Passing through a communicating door, the visitor enters the original Transept chapels - now for the time being, combined to form one chapel of which the most distinguished feature is the fine groined roof. This again shows vestiges of polychrome decoration, and it requires quite an effort of the imagination to clothe the present-day stone with the brilliant colour that it must once have borne. In these two aisles there is also the same contrast between the plain treatment of the north and the decorativeness of the south that we saw in the Transepts themselves, and in the later work of the south aisle there is a wealth of interest and excitement in the unexpectedly vivid carving and ornamentation of the architectural detail. The east walls of these aisles must originally have formed the reredos behind the altars of the side chapels, and it is no surprise therefore to find faint survivals of mural decorations here too; at the south-east corner the subject matter can perhaps be identified as a portrayal of St. John the Baptist.

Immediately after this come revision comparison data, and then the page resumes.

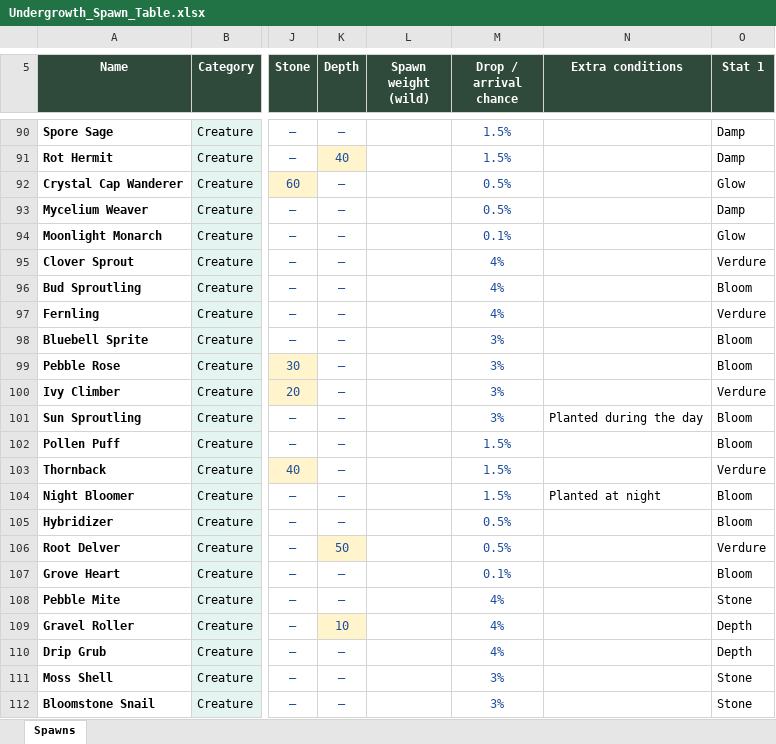
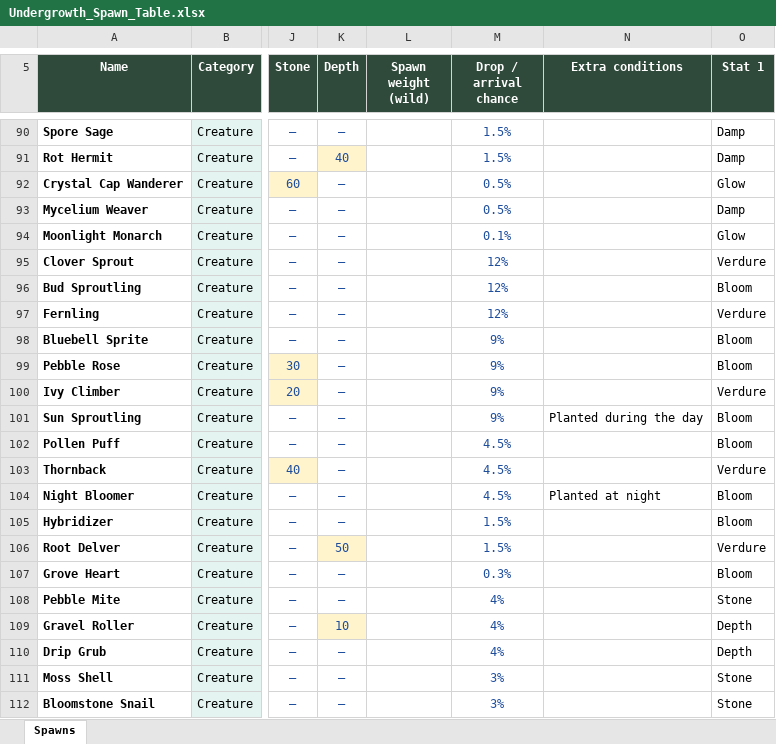
Before and after one commit to RyanHughes-RCD/Undergrowth, an Excel workbook: design/Undergrowth_Spawn_Table.xlsx, sheet Spawns, drawn as a sheet; only a part is shown, gaps mark what is left out; values as stored, in another font and other column widths than the file's, no borders; the diff names each change by its address in the sheet, - before the commit and + after, or states it on an @@ line.

```diff
--- a/design/Undergrowth_Spawn_Table.xlsx (sheet Spawns)
+++ b/design/Undergrowth_Spawn_Table.xlsx (sheet Spawns)
-M95:M97 (Drop / arrival chance): 4%
+M95:M97 (Drop / arrival chance): 12%
-M98:M101 (Drop / arrival chance): 3%
+M98:M101 (Drop / arrival chance): 9%
-M102:M104 (Drop / arrival chance): 1.5%
+M102:M104 (Drop / arrival chance): 4.5%
-M105:M106 (Drop / arrival chance): 0.5%
+M105:M106 (Drop / arrival chance): 1.5%
-M107 (Drop / arrival chance): 0.1%
+M107 (Drop / arrival chance): 0.3%
```
Also changed, not shown: 3 other files.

At this south end of the Transept Aisles a squint allows a view of the altar of the Lady Chapel and may have been inserted here after the fire of 1390. The walls of this squint also are covered with fresco and the small columns on either side are worthy of notice for their curious asymmetry, two having plain capitals, another carved with foliage and the fourth with the figures of two angels.

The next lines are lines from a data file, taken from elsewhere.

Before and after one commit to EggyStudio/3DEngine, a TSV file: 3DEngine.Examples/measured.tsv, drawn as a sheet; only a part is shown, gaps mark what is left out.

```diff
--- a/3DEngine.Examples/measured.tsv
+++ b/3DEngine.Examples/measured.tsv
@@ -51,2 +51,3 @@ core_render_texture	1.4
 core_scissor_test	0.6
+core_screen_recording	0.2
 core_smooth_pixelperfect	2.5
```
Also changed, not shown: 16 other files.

Before we leave the aisles we should notice the fine stained glass window on the themes of The Visitation and The Lamb of God.